We don't have the answers as to who caused the horrific, deadly explosions at the Boston Marathon Monday ... or why they did what they did.
We only know some of the facts:
* Two explosions went off just before 3 p.m. near the famed race's finish line; a third explosion was soon reported at JFK Library but was later reported by Boston Police as a fire-related incident; and a fourth explosive device was found elsewhere that didn't detonate.
* Three people are confirmed dead -- one of them an 8-year-old child -- and at least 125 were injured, per the Boston Globe.
* President Obama, in a televised press conference Monday evening, confirmed authorities do not know who executed the attack.
* Of the 26,914 marathon runners, 17,580 -- or just over 65 percent -- officially finished the race before the explosions ended the event.
The explosions occurred on Patriot's Day, which in Massachusetts is a civic holiday commemorating the anniversary of the Revolutionary War Battles of Lexington and Concord. It's a holiday during which folks in Boston might take in a Red Sox game or spend time with friends and family ... or, this year, perhaps run a marathon.
The violence that erupted at the finish line was jarring, juxtaposed with the world-class sporting event, held on a picture perfect spring day in downtown Boston.
Participants and spectators alike expressed their shock and dismay.
Bonnie Eaton, North Brookfield, Mass., told The Banner she was in town with her runner friends Robert LaPointe and Kelly Sliwinski.
After LaPointe crossed the finish line he posed for a photo with his two sons, ages 6 and 11.
"As soon as I took the picture there was the explosion," said Eaton. "The first thing in everyone's mind was 9/11 and we just wanted to get out of there."

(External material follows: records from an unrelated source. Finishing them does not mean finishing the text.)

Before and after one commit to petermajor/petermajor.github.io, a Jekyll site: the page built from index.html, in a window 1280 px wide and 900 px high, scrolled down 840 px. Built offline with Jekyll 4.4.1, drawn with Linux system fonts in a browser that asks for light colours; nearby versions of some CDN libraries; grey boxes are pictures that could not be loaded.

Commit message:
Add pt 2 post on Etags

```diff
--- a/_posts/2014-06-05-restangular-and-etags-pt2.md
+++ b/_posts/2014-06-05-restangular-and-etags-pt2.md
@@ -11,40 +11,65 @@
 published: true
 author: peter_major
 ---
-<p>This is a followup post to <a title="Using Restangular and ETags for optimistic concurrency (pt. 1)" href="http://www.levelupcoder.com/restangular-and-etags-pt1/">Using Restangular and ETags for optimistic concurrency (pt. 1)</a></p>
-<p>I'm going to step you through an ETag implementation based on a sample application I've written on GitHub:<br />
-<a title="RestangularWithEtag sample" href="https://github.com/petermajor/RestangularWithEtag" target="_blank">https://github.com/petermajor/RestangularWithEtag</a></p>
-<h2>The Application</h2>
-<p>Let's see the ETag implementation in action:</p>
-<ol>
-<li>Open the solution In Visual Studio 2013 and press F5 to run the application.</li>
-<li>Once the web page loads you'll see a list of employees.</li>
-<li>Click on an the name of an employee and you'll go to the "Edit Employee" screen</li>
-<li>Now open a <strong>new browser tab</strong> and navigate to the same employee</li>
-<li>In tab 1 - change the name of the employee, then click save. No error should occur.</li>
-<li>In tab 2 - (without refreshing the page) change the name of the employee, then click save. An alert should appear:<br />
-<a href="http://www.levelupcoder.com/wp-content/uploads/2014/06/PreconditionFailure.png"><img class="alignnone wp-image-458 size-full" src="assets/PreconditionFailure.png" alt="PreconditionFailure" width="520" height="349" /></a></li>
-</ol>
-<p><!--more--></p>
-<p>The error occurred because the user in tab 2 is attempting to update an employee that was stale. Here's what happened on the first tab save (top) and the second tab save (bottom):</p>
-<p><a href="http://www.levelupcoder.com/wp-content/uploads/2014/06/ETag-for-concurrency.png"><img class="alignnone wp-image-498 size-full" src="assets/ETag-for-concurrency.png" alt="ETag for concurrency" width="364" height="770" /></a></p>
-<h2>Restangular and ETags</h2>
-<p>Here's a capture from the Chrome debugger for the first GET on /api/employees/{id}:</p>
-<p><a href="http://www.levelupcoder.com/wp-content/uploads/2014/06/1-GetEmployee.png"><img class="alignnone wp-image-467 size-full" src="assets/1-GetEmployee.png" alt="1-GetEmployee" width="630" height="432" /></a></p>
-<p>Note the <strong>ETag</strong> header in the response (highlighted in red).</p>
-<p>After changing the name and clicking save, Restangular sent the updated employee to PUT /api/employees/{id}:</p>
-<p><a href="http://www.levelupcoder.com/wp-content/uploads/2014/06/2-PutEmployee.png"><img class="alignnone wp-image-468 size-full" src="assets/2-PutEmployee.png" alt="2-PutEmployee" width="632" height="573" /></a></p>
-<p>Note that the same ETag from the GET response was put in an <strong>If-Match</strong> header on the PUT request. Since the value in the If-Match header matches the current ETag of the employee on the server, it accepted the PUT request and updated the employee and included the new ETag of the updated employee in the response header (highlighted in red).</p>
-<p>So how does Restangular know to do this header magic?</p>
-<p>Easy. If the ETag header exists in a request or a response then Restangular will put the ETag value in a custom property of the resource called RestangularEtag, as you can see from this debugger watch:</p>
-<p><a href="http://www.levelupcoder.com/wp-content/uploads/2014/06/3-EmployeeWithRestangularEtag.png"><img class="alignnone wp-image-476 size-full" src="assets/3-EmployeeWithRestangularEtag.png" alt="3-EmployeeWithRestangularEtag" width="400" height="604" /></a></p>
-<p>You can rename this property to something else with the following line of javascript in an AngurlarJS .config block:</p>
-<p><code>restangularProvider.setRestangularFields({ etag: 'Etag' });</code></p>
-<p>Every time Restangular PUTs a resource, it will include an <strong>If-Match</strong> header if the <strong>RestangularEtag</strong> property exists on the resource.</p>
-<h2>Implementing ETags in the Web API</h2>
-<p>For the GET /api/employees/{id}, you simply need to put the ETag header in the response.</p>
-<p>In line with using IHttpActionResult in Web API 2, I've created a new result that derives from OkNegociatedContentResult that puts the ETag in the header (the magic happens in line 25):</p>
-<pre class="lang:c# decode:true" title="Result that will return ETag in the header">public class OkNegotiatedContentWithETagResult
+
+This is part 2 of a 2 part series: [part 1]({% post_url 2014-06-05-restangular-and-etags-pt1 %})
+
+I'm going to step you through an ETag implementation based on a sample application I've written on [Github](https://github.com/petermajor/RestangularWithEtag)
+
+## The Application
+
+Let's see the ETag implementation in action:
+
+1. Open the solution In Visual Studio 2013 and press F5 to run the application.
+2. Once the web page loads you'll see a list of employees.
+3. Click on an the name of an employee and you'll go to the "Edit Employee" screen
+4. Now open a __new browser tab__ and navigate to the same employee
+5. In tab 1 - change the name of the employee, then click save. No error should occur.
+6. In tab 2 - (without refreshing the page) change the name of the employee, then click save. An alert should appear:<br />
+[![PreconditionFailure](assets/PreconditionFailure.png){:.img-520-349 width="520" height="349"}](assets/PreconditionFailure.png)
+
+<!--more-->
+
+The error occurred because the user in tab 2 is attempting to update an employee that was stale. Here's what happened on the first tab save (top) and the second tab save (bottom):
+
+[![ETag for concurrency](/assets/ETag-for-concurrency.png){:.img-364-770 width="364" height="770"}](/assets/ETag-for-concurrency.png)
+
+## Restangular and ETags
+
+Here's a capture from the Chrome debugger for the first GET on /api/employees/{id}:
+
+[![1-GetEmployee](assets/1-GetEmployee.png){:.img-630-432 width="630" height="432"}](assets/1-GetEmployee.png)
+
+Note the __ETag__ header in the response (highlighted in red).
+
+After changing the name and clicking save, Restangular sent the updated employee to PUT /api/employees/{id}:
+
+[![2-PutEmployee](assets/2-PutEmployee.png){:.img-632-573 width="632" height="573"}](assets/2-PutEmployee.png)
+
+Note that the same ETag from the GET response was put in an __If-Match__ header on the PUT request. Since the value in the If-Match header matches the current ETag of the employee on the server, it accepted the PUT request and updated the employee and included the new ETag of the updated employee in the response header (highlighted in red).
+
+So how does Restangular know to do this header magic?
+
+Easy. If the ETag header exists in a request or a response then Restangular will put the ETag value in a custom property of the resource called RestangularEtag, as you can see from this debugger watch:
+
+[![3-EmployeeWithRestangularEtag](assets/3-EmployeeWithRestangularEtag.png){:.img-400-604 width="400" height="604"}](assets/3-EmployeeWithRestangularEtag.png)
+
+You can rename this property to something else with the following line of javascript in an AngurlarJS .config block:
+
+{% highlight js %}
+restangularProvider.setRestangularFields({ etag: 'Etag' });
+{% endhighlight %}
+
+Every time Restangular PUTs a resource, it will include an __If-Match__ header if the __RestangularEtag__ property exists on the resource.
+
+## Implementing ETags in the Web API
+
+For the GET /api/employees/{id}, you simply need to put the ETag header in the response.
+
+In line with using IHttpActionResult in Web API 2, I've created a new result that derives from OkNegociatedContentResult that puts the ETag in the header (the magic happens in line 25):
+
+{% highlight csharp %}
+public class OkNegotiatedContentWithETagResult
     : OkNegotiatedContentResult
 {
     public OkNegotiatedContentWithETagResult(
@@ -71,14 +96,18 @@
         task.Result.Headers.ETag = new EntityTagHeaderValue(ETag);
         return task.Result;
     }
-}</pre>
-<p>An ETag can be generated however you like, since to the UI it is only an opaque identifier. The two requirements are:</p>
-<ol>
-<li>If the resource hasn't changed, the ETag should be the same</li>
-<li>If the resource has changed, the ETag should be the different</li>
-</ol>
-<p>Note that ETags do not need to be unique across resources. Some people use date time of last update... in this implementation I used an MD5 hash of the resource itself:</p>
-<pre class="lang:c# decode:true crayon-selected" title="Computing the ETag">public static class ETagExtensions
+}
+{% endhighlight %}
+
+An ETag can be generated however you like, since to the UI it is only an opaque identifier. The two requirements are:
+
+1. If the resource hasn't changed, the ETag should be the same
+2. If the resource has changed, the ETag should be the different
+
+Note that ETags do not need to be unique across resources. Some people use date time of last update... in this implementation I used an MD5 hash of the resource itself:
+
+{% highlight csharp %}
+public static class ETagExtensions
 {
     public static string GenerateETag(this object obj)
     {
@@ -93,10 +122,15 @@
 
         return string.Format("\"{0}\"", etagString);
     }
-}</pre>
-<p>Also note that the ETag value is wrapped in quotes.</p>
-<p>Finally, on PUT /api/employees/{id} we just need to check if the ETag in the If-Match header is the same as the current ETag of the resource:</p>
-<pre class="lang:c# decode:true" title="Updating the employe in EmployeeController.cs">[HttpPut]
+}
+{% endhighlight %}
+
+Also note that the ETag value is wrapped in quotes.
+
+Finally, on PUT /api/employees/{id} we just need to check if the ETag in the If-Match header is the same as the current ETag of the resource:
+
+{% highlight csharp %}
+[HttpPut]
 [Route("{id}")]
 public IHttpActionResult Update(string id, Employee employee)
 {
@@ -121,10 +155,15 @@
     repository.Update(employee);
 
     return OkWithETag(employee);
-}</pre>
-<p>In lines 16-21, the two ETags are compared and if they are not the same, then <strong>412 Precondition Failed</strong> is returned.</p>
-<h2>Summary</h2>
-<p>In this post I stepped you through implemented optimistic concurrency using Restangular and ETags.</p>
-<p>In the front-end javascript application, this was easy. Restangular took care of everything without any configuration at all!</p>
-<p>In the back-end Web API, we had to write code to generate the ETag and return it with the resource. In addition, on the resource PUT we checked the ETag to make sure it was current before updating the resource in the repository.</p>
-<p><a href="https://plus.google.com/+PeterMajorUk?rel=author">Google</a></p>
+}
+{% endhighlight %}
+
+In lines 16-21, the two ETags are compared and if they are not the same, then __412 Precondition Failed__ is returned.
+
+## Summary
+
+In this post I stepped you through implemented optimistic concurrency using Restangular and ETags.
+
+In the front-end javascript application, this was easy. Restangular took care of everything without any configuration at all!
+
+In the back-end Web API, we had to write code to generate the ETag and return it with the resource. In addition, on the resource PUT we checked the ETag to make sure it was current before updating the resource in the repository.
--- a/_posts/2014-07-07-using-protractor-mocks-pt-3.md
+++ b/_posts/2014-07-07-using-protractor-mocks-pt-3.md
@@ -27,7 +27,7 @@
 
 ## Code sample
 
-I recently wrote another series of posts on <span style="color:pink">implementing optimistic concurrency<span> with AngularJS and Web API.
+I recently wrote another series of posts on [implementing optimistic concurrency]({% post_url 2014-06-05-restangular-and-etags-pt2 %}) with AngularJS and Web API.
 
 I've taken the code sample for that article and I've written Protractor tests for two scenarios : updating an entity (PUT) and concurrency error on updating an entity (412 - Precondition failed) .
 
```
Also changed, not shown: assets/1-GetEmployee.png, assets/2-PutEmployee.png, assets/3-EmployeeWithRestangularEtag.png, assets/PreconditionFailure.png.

LaPointe was running for Team Hoyt, led by Dick Hoyt and his son Rick Hoyt. LaPointe told The Banner, "We just thank God we got out okay. We want to go home. ...Until I get home I'm not safe."
Bennington attorney Danielle Fogarty ran the marathon to raise money for the New England Patriots' charitable donations program. According to the Boston Marathon's official timing site, Fogarty was last checked in at the 40 kilometer mark. She was due to cross the finish line within minutes of the twin blasts. Fogarty confirmed in a brief email to the Banner Monday evening that she was safe.
Shira Sternberg, a Bennington native who resides in Boston, was about half a mile from Copley Square when the blasts occurred.
"Lots of sirens and people in shock and crying, screaming being carried by loved ones," Sternberg wrote in a Facebook message. "You could see the terror in faces."
Sternberg said late Monday she was planning to try and make it to her sister's home for dinner "and be thankful for what we have."
Gov. Peter Shumlin, who spent much of his day Monday at various events in Bennington, said via prepared statement "It is heartbreaking that what started out as a festive sporting event for thousands, including many Vermonters, turned into a tragedy."
Rep. Peter Welch said "Like all Vermonters and all Americans, I was horrified to learn of the events that unfolded in Boston this afternoon. As we anxiously await news on Vermonters participating in this event, we pray for the victims, their families, and the residents of the great city of Boston."
It's not knowing who planned and carried out these acts and especially their motives (though we may never know the "why") that is especially troubling.
We want to make sense of what happened, but we may never be able to do so. It was senseless.
At this point it's prudent not to jump to conclusions as authorities investigate this tragedy and our nation tries to heal.
Area religious leaders assembled at the Four Corners in downtown Bennington Monday evening to pray.
The Rev. Jerrod Hugenot, of Bennington First Baptist Church, said it well as he led the group in formal prayer.
"The heaviness of the world is bearing down on us. ... Let us be methodical before we start pointing fingers. Restraint is a beautiful thing."